capital rules to ensure that taxpayers are protected without
unduly impeding bank lending or economic growth," Shelby said in
a statement on Tuesday.
A group of bank regulators - the Federal Reserve, the Office
of the Comptroller of the Currency and the Federal Deposit
Insurance Corporation - have each proposed rules to implement
the global Basel III capital accord in America.
Basel III forces banks to raise more shareholder capital to
fund their business, but it is under attack both from people who
think it is not enough to make the banks safe, as well as from
those who think it is too onerous.
Shelby said the proposed rules did not explain that Basel
III was calibrated appropriately for U.S. institutions and also

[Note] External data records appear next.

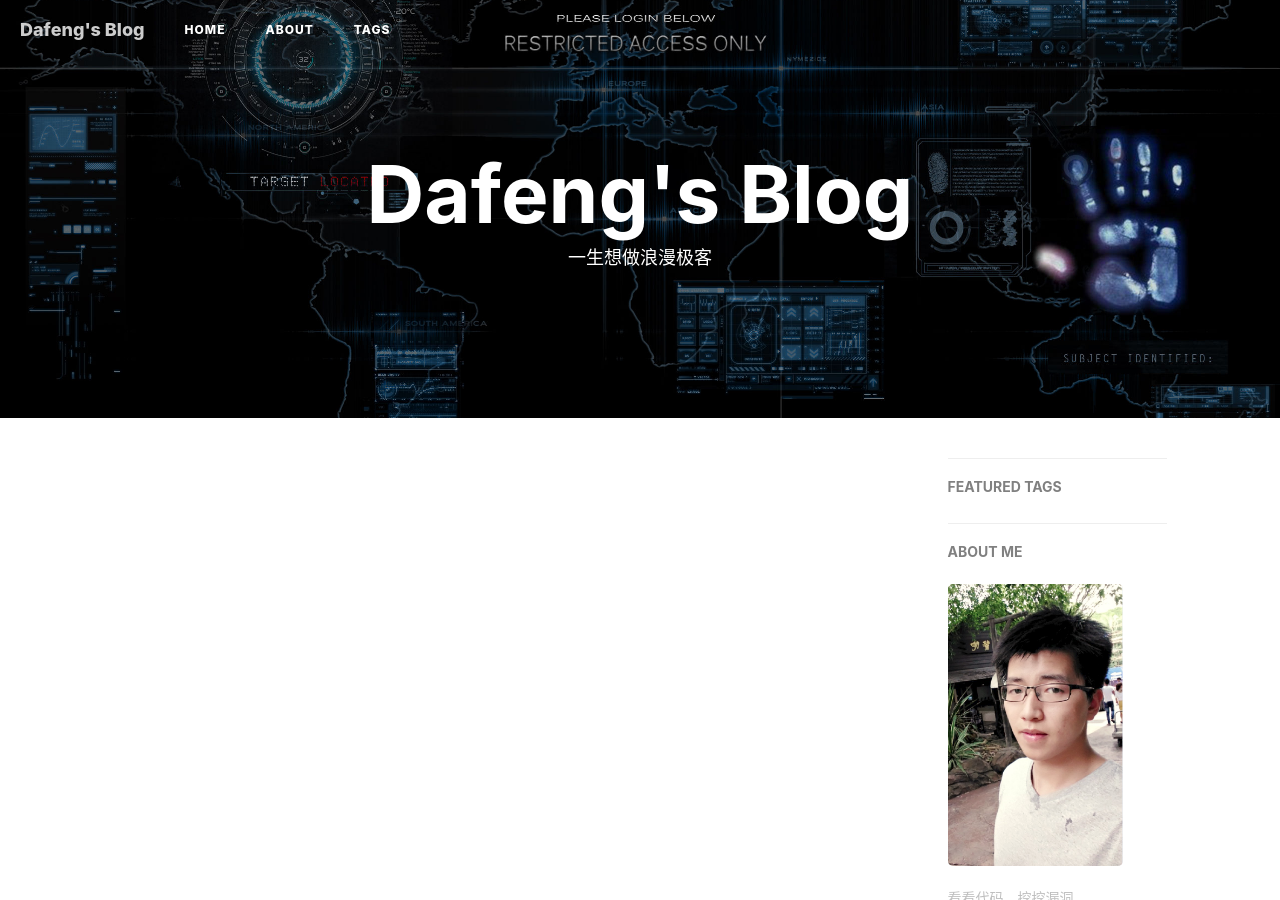
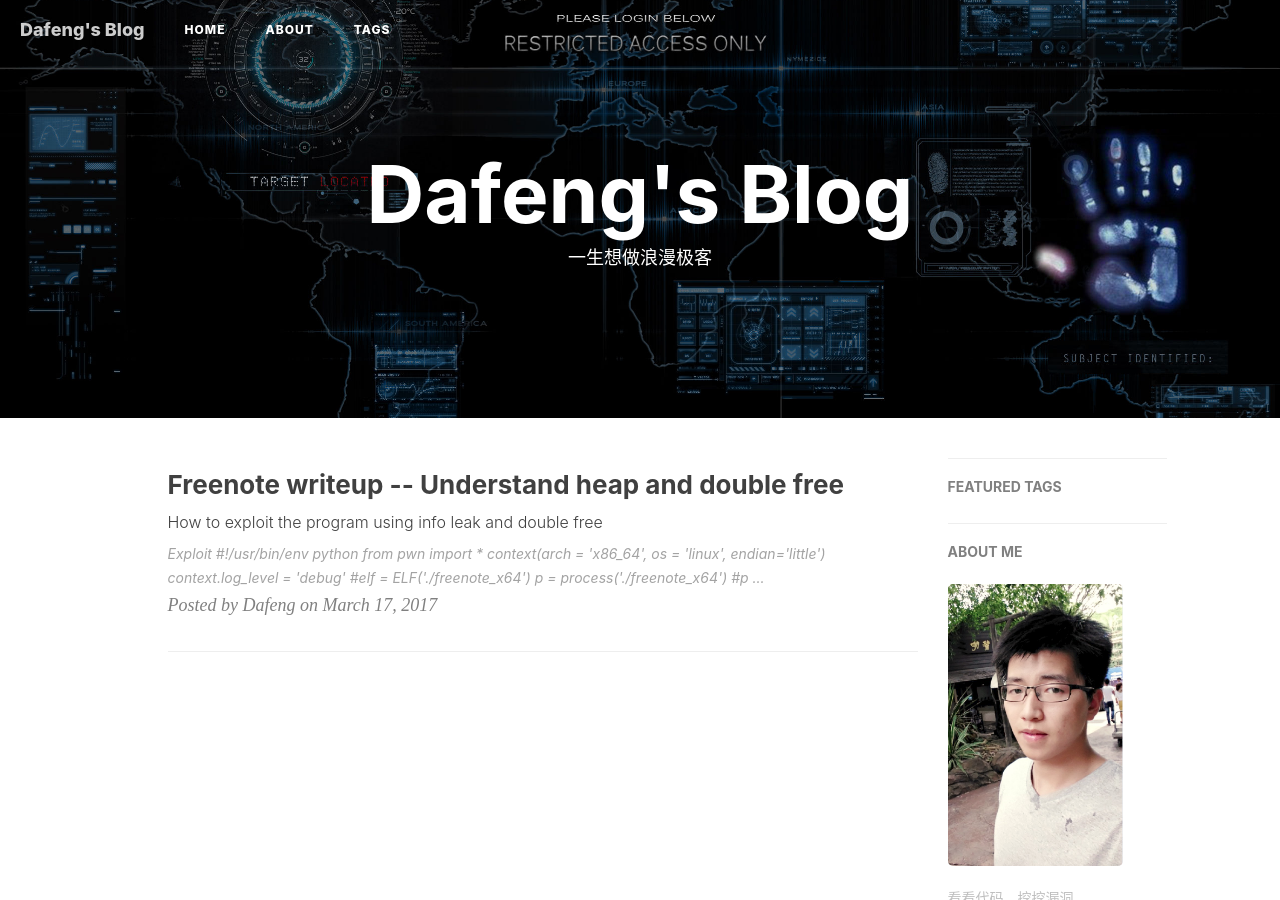
Before and after one commit to jessica1123/stfpeak.github.io, a Jekyll site: the page built from index.html, in a window 1280 px wide and 900 px high. Built offline with Jekyll 4.4.1, drawn with Linux system fonts in a browser that asks for light colours; nearby versions of some CDN libraries; the list of posts is cut into pages by our own code; comment, search, counter and statistics services are not loaded; a file with an impossible date is left out.

Commit message:
Update and rename 2017-03-07-freenote-record.md to 2017-03-17-freenote-record.md

```diff
--- a/_posts/2017-03-07-freenote-record.md
+++ b/_posts/2017-03-17-freenote-record.md
@@ -1,8 +1,8 @@
 ---
 layout: post
 title: Freenote writeup -- Understand heap and double free
-subtitle: The Next Generation Application Model For The Web - Progressive Web App
-date: {}
+subtitle: How to exploit the program using info leak and double free
+date: {2017-03-17 22:53:00}
 author: Dafeng
 header-img: img/post-bg-nextgen-web-pwa.jpg
 header-mask: 0.3
```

failed to explain what the impact on the U.S. banking system and
the overall economy was.
Some regulators have also been urging a rethink, with the
FDIC's Thomas Hoenig saying the rules should be ditched in favor
of a simpler approach, while Bank of England director Andrew
Haldane has said the rules are too complex.
Others, such as Benjamin Lawsky, head of the New York State
Department of Financial Services, want to spare community banks
from the most complex parts of the new rules.
Senators David Vitter, a Louisiana Republican, and Sherrod
Brown, an Ohio Democrat, are working on legislation that would
toss out Basel III and force the largest banks to hold up to
five times more capital.
Europe reached a deal on Basel III only last month and the
rules will not come into effect until January 2014, a year late.
Federal Reserve governor Daniel Tarullo has said the U.S. rules
will be fine-tuned rules later this year.
(Reporting by Douwe Miedema. Editing by Andre Grenon)